That orthodoxy is no different than the rigidity of the football team at school.
I think a lot of us believe this because we grew up seeing the rigidity of our parents and grandparents, uncles and aunts.
Here he finds the ground prepared for the anti-semitic attack on rigidity, stubbornness, inflexibility as Jewish qualities.
It has since shed much of that rigidity, and the result has been positive.
A great many surprises must open out in real life as in great fiction, or we descend into the rigidity of myth.
The face of the great general, usually masking so completely his strongest feelings, lost now its rigidity.
Cody's planes are noted for their neatness, rigidity and smoothness.
The grayness and the rigidity of her features clashed bizarrely with the brilliant coloring of her gown.

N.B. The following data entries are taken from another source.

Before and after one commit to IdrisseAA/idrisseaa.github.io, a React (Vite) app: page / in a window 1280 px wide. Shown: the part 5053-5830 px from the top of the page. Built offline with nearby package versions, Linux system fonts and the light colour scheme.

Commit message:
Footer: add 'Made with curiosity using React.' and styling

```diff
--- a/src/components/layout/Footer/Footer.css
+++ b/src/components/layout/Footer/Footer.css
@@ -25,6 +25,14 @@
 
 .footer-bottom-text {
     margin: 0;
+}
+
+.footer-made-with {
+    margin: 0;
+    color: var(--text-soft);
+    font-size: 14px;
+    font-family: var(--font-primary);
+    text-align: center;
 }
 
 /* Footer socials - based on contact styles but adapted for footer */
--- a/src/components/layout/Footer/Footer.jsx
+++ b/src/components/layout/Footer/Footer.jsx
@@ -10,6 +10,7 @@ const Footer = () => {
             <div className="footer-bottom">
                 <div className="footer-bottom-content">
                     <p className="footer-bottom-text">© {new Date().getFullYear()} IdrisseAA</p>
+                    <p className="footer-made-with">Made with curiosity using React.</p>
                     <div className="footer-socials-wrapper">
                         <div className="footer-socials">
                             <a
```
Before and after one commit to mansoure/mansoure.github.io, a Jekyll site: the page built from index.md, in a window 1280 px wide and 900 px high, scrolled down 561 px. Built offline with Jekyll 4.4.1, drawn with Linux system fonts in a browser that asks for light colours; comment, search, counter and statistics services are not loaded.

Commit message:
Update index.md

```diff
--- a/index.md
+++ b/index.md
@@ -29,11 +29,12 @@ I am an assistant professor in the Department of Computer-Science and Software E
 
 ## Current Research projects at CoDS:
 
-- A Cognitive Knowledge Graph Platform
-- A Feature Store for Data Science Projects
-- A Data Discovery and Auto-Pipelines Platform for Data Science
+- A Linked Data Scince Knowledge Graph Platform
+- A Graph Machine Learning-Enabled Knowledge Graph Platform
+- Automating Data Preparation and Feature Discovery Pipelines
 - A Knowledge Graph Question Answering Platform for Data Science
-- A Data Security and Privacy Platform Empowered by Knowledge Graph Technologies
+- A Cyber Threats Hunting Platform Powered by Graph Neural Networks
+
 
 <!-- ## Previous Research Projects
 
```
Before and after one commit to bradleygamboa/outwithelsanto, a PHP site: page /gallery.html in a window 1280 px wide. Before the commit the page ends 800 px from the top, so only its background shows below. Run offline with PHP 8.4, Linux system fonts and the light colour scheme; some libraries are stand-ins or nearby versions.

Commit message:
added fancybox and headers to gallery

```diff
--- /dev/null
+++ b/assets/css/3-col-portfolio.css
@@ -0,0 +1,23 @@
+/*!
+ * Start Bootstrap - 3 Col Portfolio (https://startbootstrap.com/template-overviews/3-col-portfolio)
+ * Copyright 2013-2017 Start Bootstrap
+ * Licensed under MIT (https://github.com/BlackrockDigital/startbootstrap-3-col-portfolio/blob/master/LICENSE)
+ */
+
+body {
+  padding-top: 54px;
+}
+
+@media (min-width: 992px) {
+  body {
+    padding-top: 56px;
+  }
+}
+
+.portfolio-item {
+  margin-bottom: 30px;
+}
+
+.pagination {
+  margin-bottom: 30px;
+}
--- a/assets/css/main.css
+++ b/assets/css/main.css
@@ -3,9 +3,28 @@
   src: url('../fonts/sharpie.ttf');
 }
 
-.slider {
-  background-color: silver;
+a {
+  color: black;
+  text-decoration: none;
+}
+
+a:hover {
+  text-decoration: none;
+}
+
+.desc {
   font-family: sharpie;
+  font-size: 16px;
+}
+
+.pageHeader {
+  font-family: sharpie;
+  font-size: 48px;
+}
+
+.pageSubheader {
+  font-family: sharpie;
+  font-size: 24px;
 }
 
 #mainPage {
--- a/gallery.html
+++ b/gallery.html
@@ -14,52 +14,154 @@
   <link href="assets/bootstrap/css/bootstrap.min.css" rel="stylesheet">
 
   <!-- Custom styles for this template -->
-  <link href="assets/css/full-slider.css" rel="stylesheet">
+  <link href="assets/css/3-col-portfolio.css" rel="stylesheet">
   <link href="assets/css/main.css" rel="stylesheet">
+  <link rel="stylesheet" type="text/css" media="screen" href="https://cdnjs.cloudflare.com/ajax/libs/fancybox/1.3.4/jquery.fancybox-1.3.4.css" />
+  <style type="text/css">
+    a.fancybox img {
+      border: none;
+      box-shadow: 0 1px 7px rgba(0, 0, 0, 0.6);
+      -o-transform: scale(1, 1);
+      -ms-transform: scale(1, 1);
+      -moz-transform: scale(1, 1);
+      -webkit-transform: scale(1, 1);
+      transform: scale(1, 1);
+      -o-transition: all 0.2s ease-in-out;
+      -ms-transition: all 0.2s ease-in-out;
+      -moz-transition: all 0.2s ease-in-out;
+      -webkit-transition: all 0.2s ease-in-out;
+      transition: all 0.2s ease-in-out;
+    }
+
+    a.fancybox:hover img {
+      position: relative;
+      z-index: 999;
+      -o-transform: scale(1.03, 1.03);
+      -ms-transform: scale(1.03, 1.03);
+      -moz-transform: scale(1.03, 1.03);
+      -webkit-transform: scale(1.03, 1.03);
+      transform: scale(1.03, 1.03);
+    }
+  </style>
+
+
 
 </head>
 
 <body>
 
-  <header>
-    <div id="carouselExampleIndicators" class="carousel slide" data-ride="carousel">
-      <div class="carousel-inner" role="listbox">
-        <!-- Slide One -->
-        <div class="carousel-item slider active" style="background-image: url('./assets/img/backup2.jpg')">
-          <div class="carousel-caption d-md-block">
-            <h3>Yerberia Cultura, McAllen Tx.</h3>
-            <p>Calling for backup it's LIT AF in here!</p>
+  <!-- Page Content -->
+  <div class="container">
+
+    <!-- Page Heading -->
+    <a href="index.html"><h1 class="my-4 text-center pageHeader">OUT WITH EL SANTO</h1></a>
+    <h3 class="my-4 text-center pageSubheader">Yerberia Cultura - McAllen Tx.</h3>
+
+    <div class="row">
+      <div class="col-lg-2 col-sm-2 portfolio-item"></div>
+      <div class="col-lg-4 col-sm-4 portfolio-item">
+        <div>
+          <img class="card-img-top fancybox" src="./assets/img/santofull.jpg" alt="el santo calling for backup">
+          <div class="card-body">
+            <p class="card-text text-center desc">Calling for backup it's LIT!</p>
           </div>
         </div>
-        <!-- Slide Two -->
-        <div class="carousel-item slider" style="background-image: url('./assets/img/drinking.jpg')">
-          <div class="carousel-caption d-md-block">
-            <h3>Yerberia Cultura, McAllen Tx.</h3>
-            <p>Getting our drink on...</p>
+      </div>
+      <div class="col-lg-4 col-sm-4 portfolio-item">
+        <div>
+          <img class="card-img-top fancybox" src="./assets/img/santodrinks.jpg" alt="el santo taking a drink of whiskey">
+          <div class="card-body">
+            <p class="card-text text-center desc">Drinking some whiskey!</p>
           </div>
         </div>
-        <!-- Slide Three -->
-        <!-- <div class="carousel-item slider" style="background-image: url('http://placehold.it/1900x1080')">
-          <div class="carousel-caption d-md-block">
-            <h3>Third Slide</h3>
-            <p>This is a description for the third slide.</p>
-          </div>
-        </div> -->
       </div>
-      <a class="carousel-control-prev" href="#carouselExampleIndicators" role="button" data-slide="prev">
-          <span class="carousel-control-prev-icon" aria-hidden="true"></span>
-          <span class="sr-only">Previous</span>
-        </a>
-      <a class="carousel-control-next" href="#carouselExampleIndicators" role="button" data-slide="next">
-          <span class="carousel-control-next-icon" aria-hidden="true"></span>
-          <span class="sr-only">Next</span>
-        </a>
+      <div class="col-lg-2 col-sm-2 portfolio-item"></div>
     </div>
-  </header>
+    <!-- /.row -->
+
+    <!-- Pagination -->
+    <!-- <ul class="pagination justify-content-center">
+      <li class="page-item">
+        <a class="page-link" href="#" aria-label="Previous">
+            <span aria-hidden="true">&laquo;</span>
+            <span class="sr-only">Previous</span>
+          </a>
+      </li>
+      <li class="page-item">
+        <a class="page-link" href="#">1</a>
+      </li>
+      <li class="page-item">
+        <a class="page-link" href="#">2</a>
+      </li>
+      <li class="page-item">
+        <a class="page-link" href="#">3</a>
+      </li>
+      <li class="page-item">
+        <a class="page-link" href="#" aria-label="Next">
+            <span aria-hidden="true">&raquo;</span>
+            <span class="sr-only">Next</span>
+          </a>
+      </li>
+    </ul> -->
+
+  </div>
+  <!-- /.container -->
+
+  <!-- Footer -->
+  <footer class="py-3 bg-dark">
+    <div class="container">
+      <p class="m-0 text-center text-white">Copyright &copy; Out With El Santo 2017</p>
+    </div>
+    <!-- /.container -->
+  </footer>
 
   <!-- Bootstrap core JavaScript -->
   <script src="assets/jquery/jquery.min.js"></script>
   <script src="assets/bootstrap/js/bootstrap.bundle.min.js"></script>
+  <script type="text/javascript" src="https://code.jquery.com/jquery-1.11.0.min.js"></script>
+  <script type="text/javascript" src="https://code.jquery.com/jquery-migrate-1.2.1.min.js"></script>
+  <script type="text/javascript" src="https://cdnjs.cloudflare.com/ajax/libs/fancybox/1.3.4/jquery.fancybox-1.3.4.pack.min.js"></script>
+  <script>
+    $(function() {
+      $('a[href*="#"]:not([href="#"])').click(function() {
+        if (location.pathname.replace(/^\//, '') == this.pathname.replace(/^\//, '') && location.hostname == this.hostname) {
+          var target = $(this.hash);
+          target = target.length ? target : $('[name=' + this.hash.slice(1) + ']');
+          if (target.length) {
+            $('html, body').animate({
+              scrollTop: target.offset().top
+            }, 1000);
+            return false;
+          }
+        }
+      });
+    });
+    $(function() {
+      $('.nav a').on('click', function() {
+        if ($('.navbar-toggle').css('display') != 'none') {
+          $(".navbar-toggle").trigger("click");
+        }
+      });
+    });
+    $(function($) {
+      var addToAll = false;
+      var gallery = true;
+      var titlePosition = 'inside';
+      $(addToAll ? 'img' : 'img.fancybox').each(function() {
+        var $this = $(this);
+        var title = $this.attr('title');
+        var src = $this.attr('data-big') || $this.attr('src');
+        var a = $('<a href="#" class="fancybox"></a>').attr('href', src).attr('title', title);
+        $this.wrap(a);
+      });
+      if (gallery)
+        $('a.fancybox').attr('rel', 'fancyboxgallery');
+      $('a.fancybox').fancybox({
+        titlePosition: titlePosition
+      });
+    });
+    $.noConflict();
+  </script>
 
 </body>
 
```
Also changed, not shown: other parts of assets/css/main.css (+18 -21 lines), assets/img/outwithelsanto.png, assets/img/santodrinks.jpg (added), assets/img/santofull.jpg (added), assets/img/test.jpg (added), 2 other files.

In certain cases, however, the instinct loses its rigidity and automatism.
Whether or not it does work on another body depends on the rigidity of the body it acts upon.
early 15c., from Latin rigidus "hard, stiff, rough, severe," from rigere "be stiff," from PIE *reig- "stretch (tight), bind tightly, make fast" (cf. Old Irish riag "torture," Middle High German ric "band, string"). Related: Rigidly.
rigidity ri·gid·i·ty (rĭ-jĭd'ĭ-tē)
The quality or state of stiffness or inflexibility. Also called rigor.
An aspect of the personality characterized by resistance to change.